Task details ▸ Reproduce the data exactly. Omit no record.
= Beginning of Section =
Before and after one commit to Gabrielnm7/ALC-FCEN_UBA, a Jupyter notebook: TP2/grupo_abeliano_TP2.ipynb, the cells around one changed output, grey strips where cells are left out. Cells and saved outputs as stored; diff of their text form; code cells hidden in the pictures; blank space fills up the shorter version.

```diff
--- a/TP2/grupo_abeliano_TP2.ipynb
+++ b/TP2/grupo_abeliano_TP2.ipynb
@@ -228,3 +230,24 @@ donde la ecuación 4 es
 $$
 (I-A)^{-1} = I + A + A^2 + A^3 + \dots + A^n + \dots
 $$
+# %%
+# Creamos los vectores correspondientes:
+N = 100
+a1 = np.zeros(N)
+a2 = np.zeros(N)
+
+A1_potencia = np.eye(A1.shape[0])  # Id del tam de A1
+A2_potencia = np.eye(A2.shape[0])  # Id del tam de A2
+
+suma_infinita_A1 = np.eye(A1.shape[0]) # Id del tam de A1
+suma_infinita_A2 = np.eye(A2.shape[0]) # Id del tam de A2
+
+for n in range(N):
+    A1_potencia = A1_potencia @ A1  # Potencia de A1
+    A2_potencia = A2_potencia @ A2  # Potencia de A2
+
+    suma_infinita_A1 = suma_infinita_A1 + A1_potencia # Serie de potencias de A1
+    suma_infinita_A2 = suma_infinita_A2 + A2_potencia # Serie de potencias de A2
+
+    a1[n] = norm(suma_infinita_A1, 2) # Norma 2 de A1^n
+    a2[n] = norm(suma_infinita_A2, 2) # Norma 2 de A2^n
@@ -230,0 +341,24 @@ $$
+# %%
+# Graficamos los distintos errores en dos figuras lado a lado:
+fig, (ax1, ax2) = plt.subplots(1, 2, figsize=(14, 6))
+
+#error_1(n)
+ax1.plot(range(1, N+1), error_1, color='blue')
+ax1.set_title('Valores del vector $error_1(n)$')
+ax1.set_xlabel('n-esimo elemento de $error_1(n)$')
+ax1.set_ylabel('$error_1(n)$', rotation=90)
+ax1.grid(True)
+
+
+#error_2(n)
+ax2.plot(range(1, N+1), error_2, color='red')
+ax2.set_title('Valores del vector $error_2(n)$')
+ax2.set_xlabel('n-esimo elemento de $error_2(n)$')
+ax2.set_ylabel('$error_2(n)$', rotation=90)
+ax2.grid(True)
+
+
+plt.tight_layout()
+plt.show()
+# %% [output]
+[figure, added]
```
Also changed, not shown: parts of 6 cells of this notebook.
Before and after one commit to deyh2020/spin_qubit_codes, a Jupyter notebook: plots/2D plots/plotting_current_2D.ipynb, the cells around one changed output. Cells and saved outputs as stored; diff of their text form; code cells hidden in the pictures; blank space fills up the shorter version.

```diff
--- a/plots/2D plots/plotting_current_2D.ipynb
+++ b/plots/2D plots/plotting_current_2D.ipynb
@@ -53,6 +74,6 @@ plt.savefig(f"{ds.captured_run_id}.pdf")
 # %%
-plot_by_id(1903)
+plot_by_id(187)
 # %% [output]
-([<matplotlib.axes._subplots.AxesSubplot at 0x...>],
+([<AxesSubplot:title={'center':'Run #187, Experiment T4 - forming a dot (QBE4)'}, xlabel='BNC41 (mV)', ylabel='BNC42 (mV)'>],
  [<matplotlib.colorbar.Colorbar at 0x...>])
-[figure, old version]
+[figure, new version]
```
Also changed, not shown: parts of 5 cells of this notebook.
= End of Section =
Answer to this problem ▸
Before and after one commit to Gabrielnm7/ALC-FCEN_UBA, a Jupyter notebook: TP2/grupo_abeliano_TP2.ipynb, the cells around one changed output, grey strips where cells are left out. Cells and saved outputs as stored; diff of their text form; code cells hidden in the pictures; blank space fills up the shorter version.

```diff
--- a/TP2/grupo_abeliano_TP2.ipynb
+++ b/TP2/grupo_abeliano_TP2.ipynb
@@ -228,3 +230,24 @@ donde la ecuación 4 es
 $$
 (I-A)^{-1} = I + A + A^2 + A^3 + \dots + A^n + \dots
 $$
+# %%
+# Creamos los vectores correspondientes:
+N = 100
+a1 = np.zeros(N)
+a2 = np.zeros(N)
+
+A1_potencia = np.eye(A1.shape[0])  # Id del tam de A1
+A2_potencia = np.eye(A2.shape[0])  # Id del tam de A2
+
+suma_infinita_A1 = np.eye(A1.shape[0]) # Id del tam de A1
+suma_infinita_A2 = np.eye(A2.shape[0]) # Id del tam de A2
+
+for n in range(N):
+    A1_potencia = A1_potencia @ A1  # Potencia de A1
+    A2_potencia = A2_potencia @ A2  # Potencia de A2
+
+    suma_infinita_A1 = suma_infinita_A1 + A1_potencia # Serie de potencias de A1
+    suma_infinita_A2 = suma_infinita_A2 + A2_potencia # Serie de potencias de A2
+
+    a1[n] = norm(suma_infinita_A1, 2) # Norma 2 de A1^n
+    a2[n] = norm(suma_infinita_A2, 2) # Norma 2 de A2^n
@@ -230,0 +341,24 @@ $$
+# %%
+# Graficamos los distintos errores en dos figuras lado a lado:
+fig, (ax1, ax2) = plt.subplots(1, 2, figsize=(14, 6))
+
+#error_1(n)
+ax1.plot(range(1, N+1), error_1, color='blue')
+ax1.set_title('Valores del vector $error_1(n)$')
+ax1.set_xlabel('n-esimo elemento de $error_1(n)$')
+ax1.set_ylabel('$error_1(n)$', rotation=90)
+ax1.grid(True)
+
+
+#error_2(n)
+ax2.plot(range(1, N+1), error_2, color='red')
+ax2.set_title('Valores del vector $error_2(n)$')
+ax2.set_xlabel('n-esimo elemento de $error_2(n)$')
+ax2.set_ylabel('$error_2(n)$', rotation=90)
+ax2.grid(True)
+
+
+plt.tight_layout()
+plt.show()
+# %% [output]
+[figure, added]
```
Also changed, not shown: parts of 6 cells of this notebook.
Before and after one commit to deyh2020/spin_qubit_codes, a Jupyter notebook: plots/2D plots/plotting_current_2D.ipynb, the cells around one changed output. Cells and saved outputs as stored; diff of their text form; code cells hidden in the pictures; blank space fills up the shorter version.

```diff
--- a/plots/2D plots/plotting_current_2D.ipynb
+++ b/plots/2D plots/plotting_current_2D.ipynb
@@ -53,6 +74,6 @@ plt.savefig(f"{ds.captured_run_id}.pdf")
 # %%
-plot_by_id(1903)
+plot_by_id(187)
 # %% [output]
-([<matplotlib.axes._subplots.AxesSubplot at 0x...>],
+([<AxesSubplot:title={'center':'Run #187, Experiment T4 - forming a dot (QBE4)'}, xlabel='BNC41 (mV)', ylabel='BNC42 (mV)'>],
  [<matplotlib.colorbar.Colorbar at 0x...>])
-[figure, old version]
+[figure, new version]
```
Also changed, not shown: parts of 5 cells of this notebook.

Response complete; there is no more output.